• **PROVIDED ENTRIES**:
☆ ☆ ☆ ☆ ☆ ☆ ☆
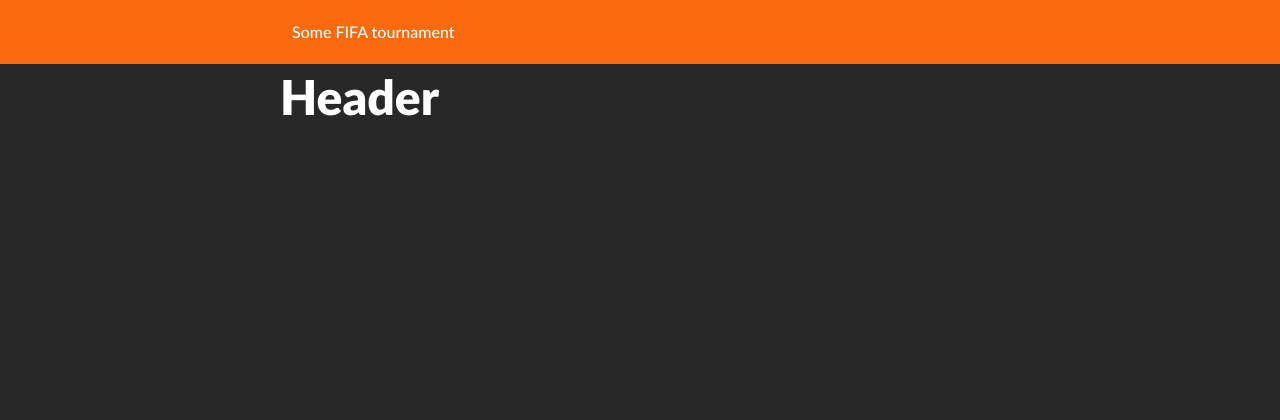
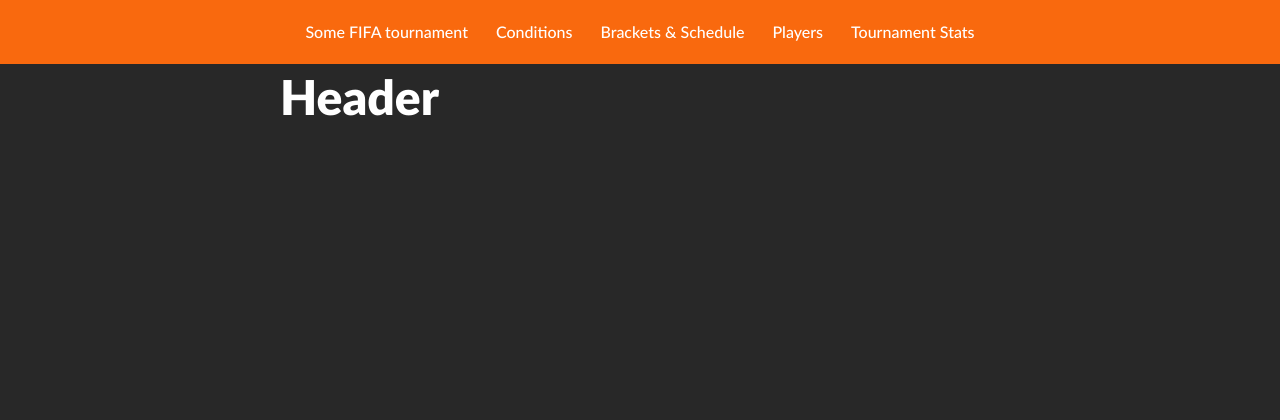
Before and after one commit to glennpjones/f_p, a Rails app: template app/views/pages/landing.html.haml in a window 1280 px wide. Shown: the top 420 px of the page. Run offline with Rails 7, Linux system fonts and the light colour scheme; the template is opened without the code that fills it, so the values that code supplies are empty; style sheets or scripts are compiled from the project's sources; some libraries are stand-ins or nearby versions.

Commit message:
form-up navbar

```diff
--- a/app/assets/stylesheets/pages.sass
+++ b/app/assets/stylesheets/pages.sass
@@ -7,9 +7,6 @@
 
 body
   color: white
-  margin: 4em 0
-  // background: radial-gradient(black 15%, transparent 16%) 0 0, radial-gradient(black 15%, transparent 16%) 8px 8px, radial-gradient(rgba(255,255,255,.1) 15%, transparent 20%) 0 1px, radial-gradient(rgba(255,255,255,.1) 15%, transparent 20%) 8px 9px
-  // background-size: 16px 16px
   background-color: $background-color
 
 .wide-wrap
@@ -26,6 +23,18 @@ body
   z-index: 1
   background-color: $accent-color
   padding: 0.75em
+  text-align: center
+  justify-content: flex-center
+  .nav-header
+    display: inline-block
+    margin-right: 1.5em
+  .nav-item
+    display: inline-block
+    margin-right: 1.5em
+    i, p
+      display: inline
+    &:hover
+      color: black
 
 .header-section
   height: 60vh
--- a/app/assets/stylesheets/typography.sass
+++ b/app/assets/stylesheets/typography.sass
@@ -65,3 +65,6 @@ blockquote
 p
   font-size: 1em
   line-height: 1.5em
+
+.nav-header
+  display: inline-block
--- a/app/views/pages/landing.html.haml
+++ b/app/views/pages/landing.html.haml
@@ -1,8 +1,18 @@
 -# nav
 .wide-wrap.navbar
-  .thin-wrap
-    .nav-item
-      %p Some FIFA tournament
+  %p.nav-header Some FIFA tournament
+  .nav-item
+    %i.fa.fa-comment-o
+    %p Conditions
+  .nav-item
+    %i.fa.fa-calendar-check-o
+    %p Brackets & Schedule
+  .nav-item
+    %i.fa.fa-user
+    %p Players
+  .nav-item
+    %i.fa.fa-bar-chart
+    %p Tournament Stats
 
 -# header section
 .wide-wrap.header-section
```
☆ ☆ ☆ ☆ ☆ ☆ ☆
• **EXERCISE DETAILS**: Every line in the listing that holds the string "html" should be copied out.

• **THE ANSWER**:
Before and after one commit to glennpjones/f_p, a Rails app: template app/views/pages/landing.html.haml in a window 1280 px wide. Shown: the top 420 px of the page. Run offline with Rails 7, Linux system fonts and the light colour scheme; the template is opened without the code that fills it, so the values that code supplies are empty; style sheets or scripts are compiled from the project's sources; some libraries are stand-ins or nearby versions.
--- a/app/views/pages/landing.html.haml
+++ b/app/views/pages/landing.html.haml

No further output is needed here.